> **WORK REQUIRED**
Leave out the pictures and copy every record exactly.

> **DATASET EXCERPTS**
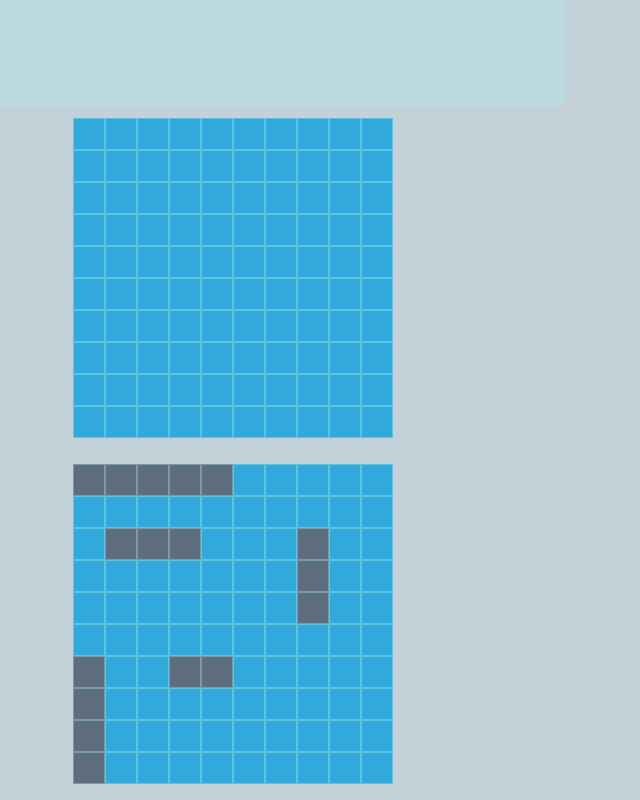
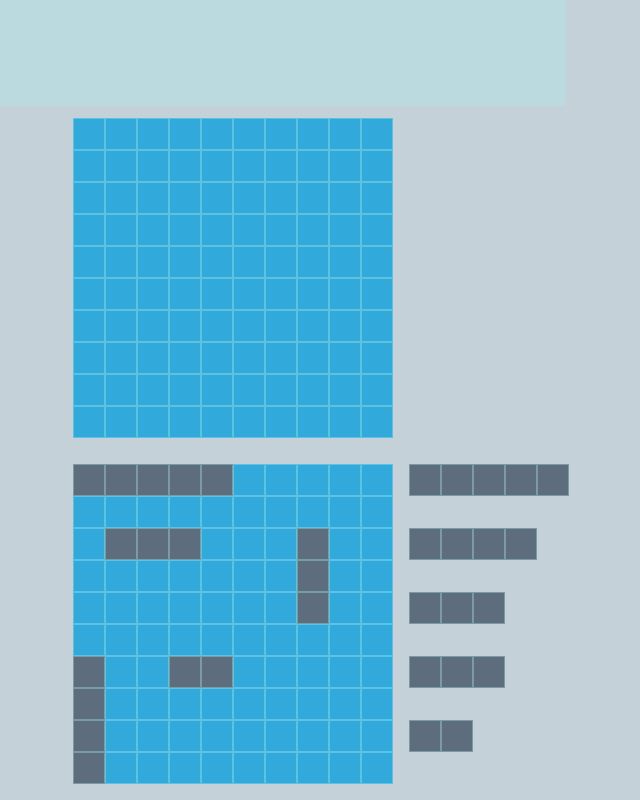
Before and after one commit to MundanePeasant/battleship, a website built with webpack: page dist/index.html in a window 1280 px wide. Shown: the whole page, without its empty margins (407-1047 px from the left). Built offline with nearby package versions, Linux system fonts and the light colour scheme.

Commit message:
show placeable ships on the right side

```diff
--- a/src/dom.js
+++ b/src/dom.js
@@ -21,6 +21,7 @@ export const landingDOM = (function () {
     createGrid("board", "c1");
     createGrid("board", "p1");
 
+    shipTileSizer();
     addAttackListener();
   };
 
@@ -64,6 +65,19 @@ export const landingDOM = (function () {
       }
       container.appendChild(shipHolder);
     }
+  };
+
+  const shipTileSizer = () => {
+    let tile = document.querySelectorAll(".tile")[0];
+    let shipTile = document.querySelectorAll(".ship-tile");
+
+    let tileStyles = window.getComputedStyle(tile);
+    let tileSize = parseFloat(tileStyles.width);
+
+    shipTile.forEach((tile) => {
+      tile.style.width = `${tileSize}px`;
+      tile.style.height = `${tileSize}px`;
+    });
   };
 
   const addAttackListener = () => {
--- a/src/style.css
+++ b/src/style.css
@@ -82,3 +82,15 @@
   width: 100%;
   height: 100%;
 }
+
+.ship-holder {
+  display: flex;
+  flex-direction: row;
+}
+
+.ship-tile {
+  background-color: var(--shuttle-grey);
+  border: 1px solid var(--water-leaf);
+  box-sizing: border-box;
+  transition: transform 0.1s ease-in-out;
+}
```
Also changed, not shown: dist/index.bundle.js.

> **RESPONSE BOX**
Before and after one commit to MundanePeasant/battleship, a website built with webpack: page dist/index.html in a window 1280 px wide. Shown: the whole page, without its empty margins (407-1047 px from the left). Built offline with nearby package versions, Linux system fonts and the light colour scheme.

Commit message:
show placeable ships on the right side

```diff
--- a/src/dom.js
+++ b/src/dom.js
@@ -21,6 +21,7 @@ export const landingDOM = (function () {
     createGrid("board", "c1");
     createGrid("board", "p1");
 
+    shipTileSizer();
     addAttackListener();
   };
 
@@ -64,6 +65,19 @@ export const landingDOM = (function () {
       }
       container.appendChild(shipHolder);
     }
+  };
+
+  const shipTileSizer = () => {
+    let tile = document.querySelectorAll(".tile")[0];
+    let shipTile = document.querySelectorAll(".ship-tile");
+
+    let tileStyles = window.getComputedStyle(tile);
+    let tileSize = parseFloat(tileStyles.width);
+
+    shipTile.forEach((tile) => {
+      tile.style.width = `${tileSize}px`;
+      tile.style.height = `${tileSize}px`;
+    });
   };
 
   const addAttackListener = () => {
--- a/src/style.css
+++ b/src/style.css
@@ -82,3 +82,15 @@
   width: 100%;
   height: 100%;
 }
+
+.ship-holder {
+  display: flex;
+  flex-direction: row;
+}
+
+.ship-tile {
+  background-color: var(--shuttle-grey);
+  border: 1px solid var(--water-leaf);
+  box-sizing: border-box;
+  transition: transform 0.1s ease-in-out;
+}
```
Also changed, not shown: dist/index.bundle.js.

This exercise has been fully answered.